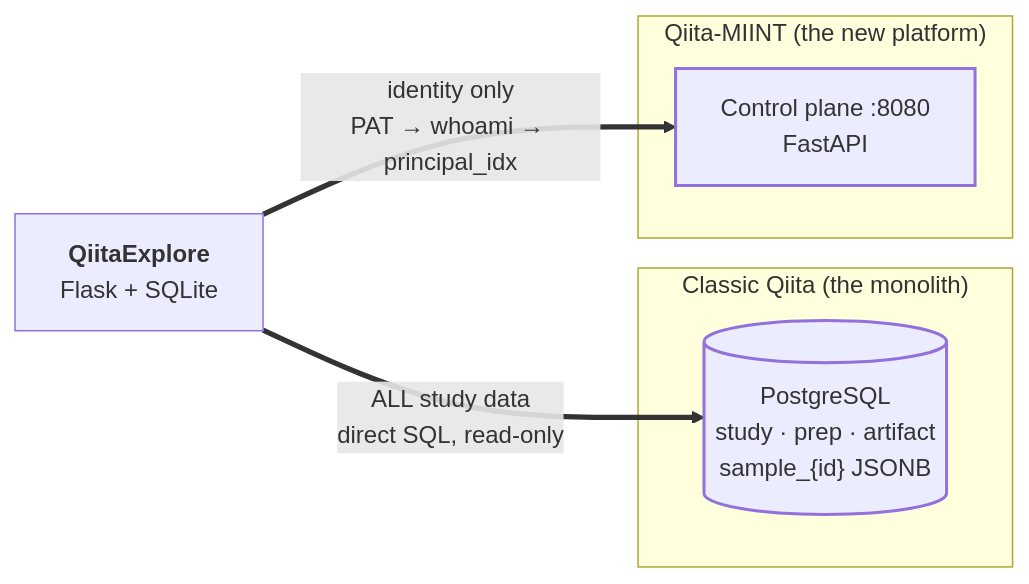
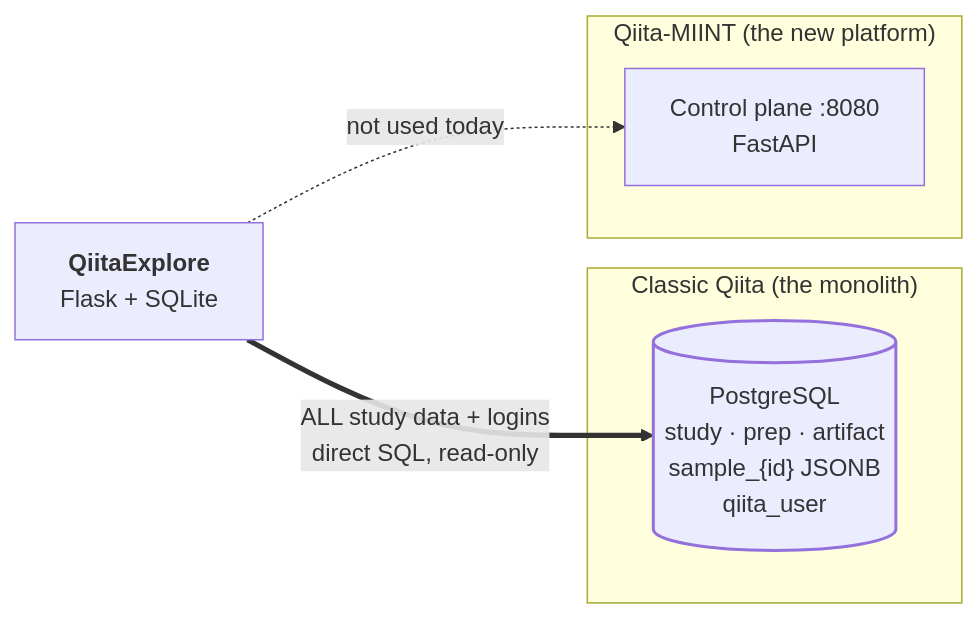
One commit to dhruvviveksharma/QiitaExplore changed the diagram in docs/00-orientation.md. Above: the diagram before and after it, drawn with Mermaid. The commit also changed other lines of this file and 64 other files, not shown here.

````diff
--- a/docs/00-orientation.md
+++ b/docs/00-orientation.md
@@ -30,18 +30,17 @@
 ```mermaid
 flowchart LR
     QE["<b>QiitaExplore</b><br/>Flask + SQLite"]
 
     subgraph CLASSIC["Classic Qiita (the monolith)"]
-        PG[("PostgreSQL<br/>study · prep · artifact<br/>sample_{id} JSONB")]
+        PG[("PostgreSQL<br/>study · prep · artifact<br/>sample_{id} JSONB<br/>qiita_user")]
     end
 
     subgraph MIINT["Qiita-MIINT (the new platform)"]
         CP["Control plane :8080<br/>FastAPI"]
     end
 
-    QE ==>|"ALL study data<br/>direct SQL, read-only"| PG
-    QE ==>|"identity only<br/>PAT → whoami → principal_idx"| CP
+    QE ==>|"ALL study data + logins<br/>direct SQL, read-only"| PG
+    QE -.->|"not used today"| CP
 
     style PG stroke-width:2px
-    style CP stroke-width:2px
 ```
````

» Work order: Please determine how many lines in the entries contain the word "JSONB" and answer with the number alone.

» The answer: 2